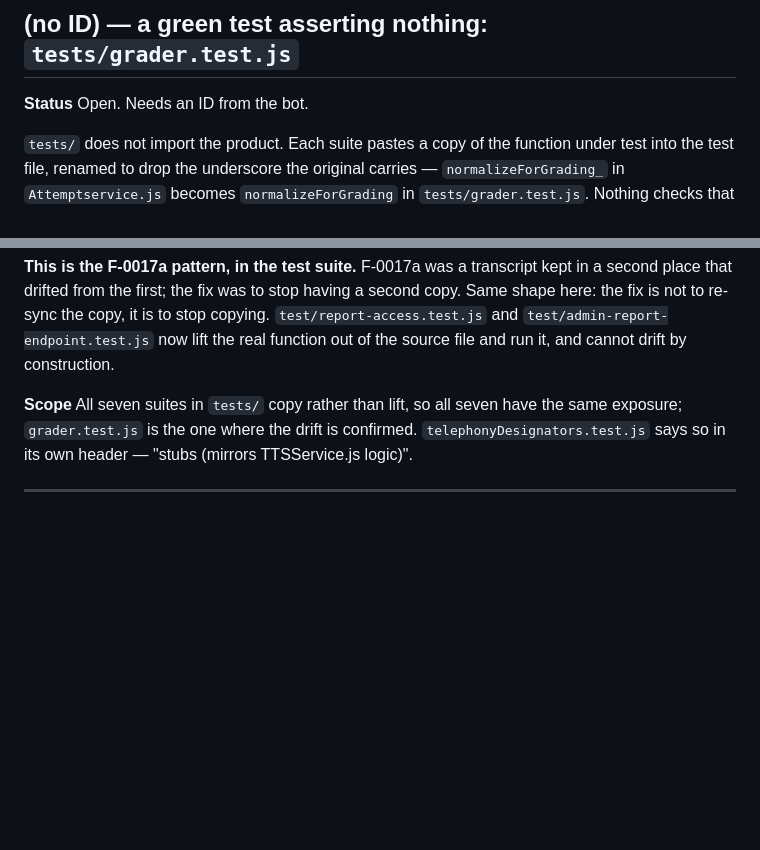
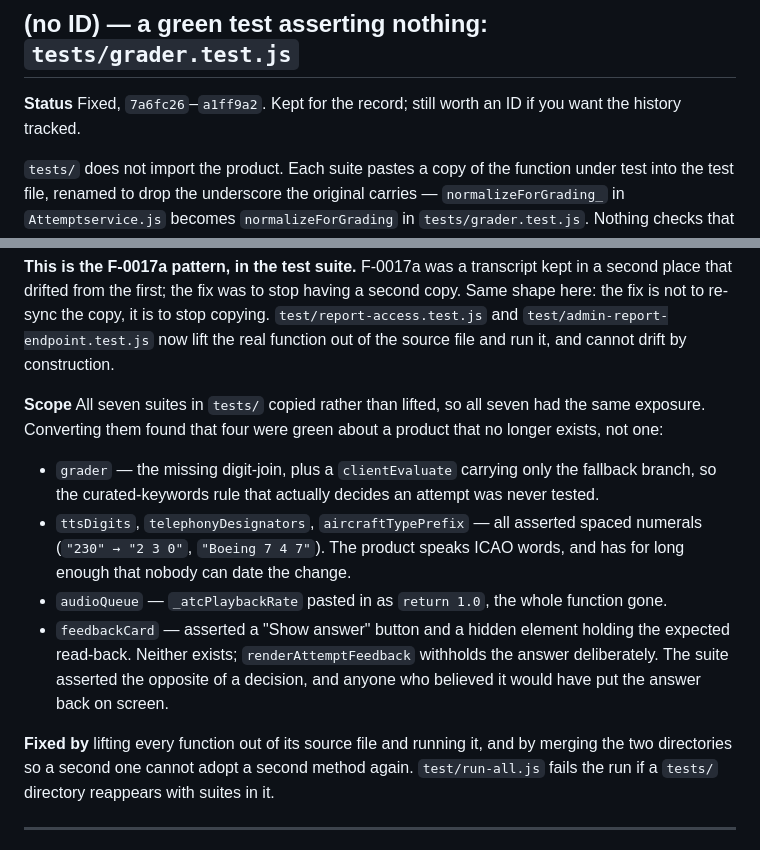
Before and after one commit to Juandal200/V1-verscel, a Markdown page: KNOWN_ISSUES.md, 2 parts joined by grey strips. GitHub-like rendering; blank space fills up the shorter version.

Commit message:
docs: close the tests/ drift entry, and record that it was four suites not one
I filed it as open and then fixed it in the same session; leaving it open
would have made KNOWN_ISSUES itself the stale copy.

The entry also understated it. Converting the seven suites found four green
about a product that no longer exists, not one drifted line: three asserting
spaced numerals where the product speaks ICAO words, audioQueue carrying
_atcPlaybackRate as `return 1.0`, and feedbackCard asserting a "Show answer"
button that renderAttemptFeedback deliberately does not build.

  $ grep '^## ' KNOWN_ISSUES.md
    T-8 — sessionValid fails open when Apps Script will not answer
    (no ID) — the throw branch shipped all six descriptors
    (no ID) — a green test asserting nothing: tests/grader.test.js
    (no ID) — the level icons are sheet data, and the renderer prints them raw

Co-Authored-By: Claude Opus 5 (1M context) <noreply@anthropic.com>

```diff
--- a/KNOWN_ISSUES.md
+++ b/KNOWN_ISSUES.md
@@ -101,7 +101,8 @@ needs tracking beyond this entry, the ID has to come from the bot.
 
 ## (no ID) — a green test asserting nothing: `tests/grader.test.js`
 
-**Status** Open. Needs an ID from the bot.
+**Status** Fixed, `7a6fc26`–`a1ff9a2`. Kept for the record; still worth an ID if
+you want the history tracked.
 
 `tests/` does not import the product. Each suite pastes a copy of the function
 under test into the test file, renamed to drop the underscore the original
@@ -137,10 +138,27 @@ stop copying. `test/report-access.test.js` and
 `test/admin-report-endpoint.test.js` now lift the real function out of the
 source file and run it, and cannot drift by construction.
 
-**Scope** All seven suites in `tests/` copy rather than lift, so all seven have
-the same exposure; `grader.test.js` is the one where the drift is confirmed.
-`telephonyDesignators.test.js` says so in its own header — "stubs (mirrors
-TTSService.js logic)".
+**Scope** All seven suites in `tests/` copied rather than lifted, so all seven
+had the same exposure. Converting them found that four were green about a
+product that no longer exists, not one:
+
+- `grader` — the missing digit-join, plus a `clientEvaluate` carrying only the
+  fallback branch, so the curated-keywords rule that actually decides an attempt
+  was never tested.
+- `ttsDigits`, `telephonyDesignators`, `aircraftTypePrefix` — all asserted
+  spaced numerals (`"230" → "2 3 0"`, `"Boeing 7 4 7"`). The product speaks ICAO
+  words, and has for long enough that nobody can date the change.
+- `audioQueue` — `_atcPlaybackRate` pasted in as `return 1.0`, the whole
+  function gone.
+- `feedbackCard` — asserted a "Show answer" button and a hidden element holding
+  the expected read-back. Neither exists; `renderAttemptFeedback` withholds the
+  answer deliberately. The suite asserted the opposite of a decision, and
+  anyone who believed it would have put the answer back on screen.
+
+**Fixed by** lifting every function out of its source file and running it, and
+by merging the two directories so a second one cannot adopt a second method
+again. `test/run-all.js` fails the run if a `tests/` directory reappears with
+suites in it.
 
 ---
 
```
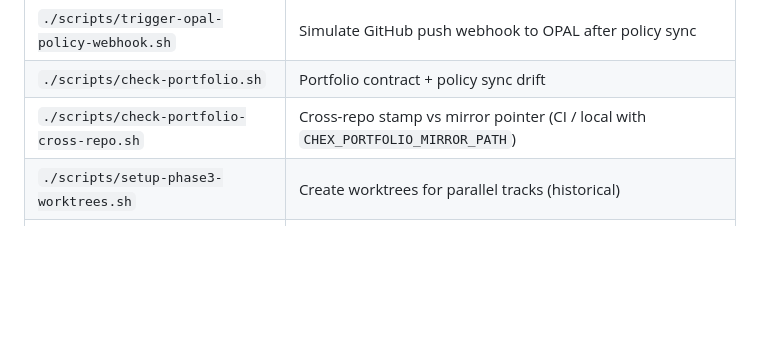
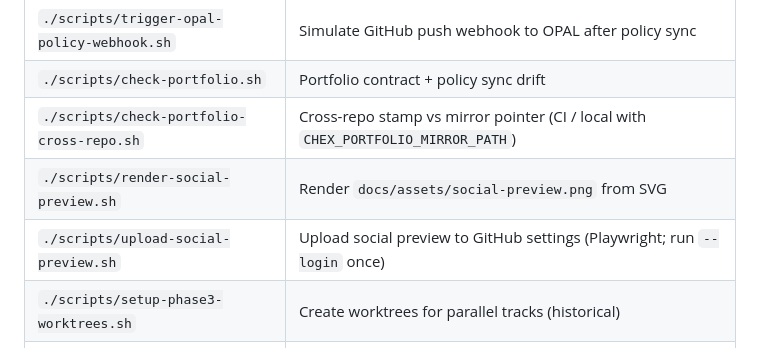
Before and after one commit to SafetyMP/Healthcare-Data-Exchange, a Markdown page: AGENTS.md, the part around the change. GitHub-like rendering; blank space fills up the shorter version.

```diff
--- a/AGENTS.md
+++ b/AGENTS.md
@@ -17,6 +17,8 @@ Harness profile: **solo** — phase 3 + phase 4a complete; `specs/MANDATE.md` HA
 | `./scripts/trigger-opal-policy-webhook.sh` | Simulate GitHub push webhook to OPAL after policy sync |
 | `./scripts/check-portfolio.sh` | Portfolio contract + policy sync drift |
 | `./scripts/check-portfolio-cross-repo.sh` | Cross-repo stamp vs mirror pointer (CI / local with `CHEX_PORTFOLIO_MIRROR_PATH`) |
+| `./scripts/render-social-preview.sh` | Render `docs/assets/social-preview.png` from SVG |
+| `./scripts/upload-social-preview.sh` | Upload social preview to GitHub settings (Playwright; run `--login` once) |
 | `./scripts/setup-phase3-worktrees.sh` | Create worktrees for parallel tracks (historical) |
 | `./scripts/teardown-phase3-worktrees.sh` | Remove merged phase 3 worktrees and agent branches |
 
```
Also changed, not shown: docs/README.md (+1 -1 lines), docs/maintainer-github-settings.md (+22 -1 lines), .github/social-preview.png (added), docs/assets/social-preview.png (added), 6 other files.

## REQUIRED ACTION:
Exactly as written, give the entries above again, with no images.

## SOLUTION TO THIS PROBLEM:
Before and after one commit to Juandal200/V1-verscel, a Markdown page: KNOWN_ISSUES.md, 2 parts joined by grey strips. GitHub-like rendering; blank space fills up the shorter version.

Commit message:
docs: close the tests/ drift entry, and record that it was four suites not one
I filed it as open and then fixed it in the same session; leaving it open
would have made KNOWN_ISSUES itself the stale copy.

The entry also understated it. Converting the seven suites found four green
about a product that no longer exists, not one drifted line: three asserting
spaced numerals where the product speaks ICAO words, audioQueue carrying
_atcPlaybackRate as `return 1.0`, and feedbackCard asserting a "Show answer"
button that renderAttemptFeedback deliberately does not build.

  $ grep '^## ' KNOWN_ISSUES.md
    T-8 — sessionValid fails open when Apps Script will not answer
    (no ID) — the throw branch shipped all six descriptors
    (no ID) — a green test asserting nothing: tests/grader.test.js
    (no ID) — the level icons are sheet data, and the renderer prints them raw

Co-Authored-By: Claude Opus 5 (1M context) <noreply@anthropic.com>

```diff
--- a/KNOWN_ISSUES.md
+++ b/KNOWN_ISSUES.md
@@ -101,7 +101,8 @@ needs tracking beyond this entry, the ID has to come from the bot.
 
 ## (no ID) — a green test asserting nothing: `tests/grader.test.js`
 
-**Status** Open. Needs an ID from the bot.
+**Status** Fixed, `7a6fc26`–`a1ff9a2`. Kept for the record; still worth an ID if
+you want the history tracked.
 
 `tests/` does not import the product. Each suite pastes a copy of the function
 under test into the test file, renamed to drop the underscore the original
@@ -137,10 +138,27 @@ stop copying. `test/report-access.test.js` and
 `test/admin-report-endpoint.test.js` now lift the real function out of the
 source file and run it, and cannot drift by construction.
 
-**Scope** All seven suites in `tests/` copy rather than lift, so all seven have
-the same exposure; `grader.test.js` is the one where the drift is confirmed.
-`telephonyDesignators.test.js` says so in its own header — "stubs (mirrors
-TTSService.js logic)".
+**Scope** All seven suites in `tests/` copied rather than lifted, so all seven
+had the same exposure. Converting them found that four were green about a
+product that no longer exists, not one:
+
+- `grader` — the missing digit-join, plus a `clientEvaluate` carrying only the
+  fallback branch, so the curated-keywords rule that actually decides an attempt
+  was never tested.
+- `ttsDigits`, `telephonyDesignators`, `aircraftTypePrefix` — all asserted
+  spaced numerals (`"230" → "2 3 0"`, `"Boeing 7 4 7"`). The product speaks ICAO
+  words, and has for long enough that nobody can date the change.
+- `audioQueue` — `_atcPlaybackRate` pasted in as `return 1.0`, the whole
+  function gone.
+- `feedbackCard` — asserted a "Show answer" button and a hidden element holding
+  the expected read-back. Neither exists; `renderAttemptFeedback` withholds the
+  answer deliberately. The suite asserted the opposite of a decision, and
+  anyone who believed it would have put the answer back on screen.
+
+**Fixed by** lifting every function out of its source file and running it, and
+by merging the two directories so a second one cannot adopt a second method
+again. `test/run-all.js` fails the run if a `tests/` directory reappears with
+suites in it.
 
 ---
 
```
Before and after one commit to SafetyMP/Healthcare-Data-Exchange, a Markdown page: AGENTS.md, the part around the change. GitHub-like rendering; blank space fills up the shorter version.

```diff
--- a/AGENTS.md
+++ b/AGENTS.md
@@ -17,6 +17,8 @@ Harness profile: **solo** — phase 3 + phase 4a complete; `specs/MANDATE.md` HA
 | `./scripts/trigger-opal-policy-webhook.sh` | Simulate GitHub push webhook to OPAL after policy sync |
 | `./scripts/check-portfolio.sh` | Portfolio contract + policy sync drift |
 | `./scripts/check-portfolio-cross-repo.sh` | Cross-repo stamp vs mirror pointer (CI / local with `CHEX_PORTFOLIO_MIRROR_PATH`) |
+| `./scripts/render-social-preview.sh` | Render `docs/assets/social-preview.png` from SVG |
+| `./scripts/upload-social-preview.sh` | Upload social preview to GitHub settings (Playwright; run `--login` once) |
 | `./scripts/setup-phase3-worktrees.sh` | Create worktrees for parallel tracks (historical) |
 | `./scripts/teardown-phase3-worktrees.sh` | Remove merged phase 3 worktrees and agent branches |
 
```
Also changed, not shown: docs/README.md (+1 -1 lines), docs/maintainer-github-settings.md (+22 -1 lines), .github/social-preview.png (added), docs/assets/social-preview.png (added), 6 other files.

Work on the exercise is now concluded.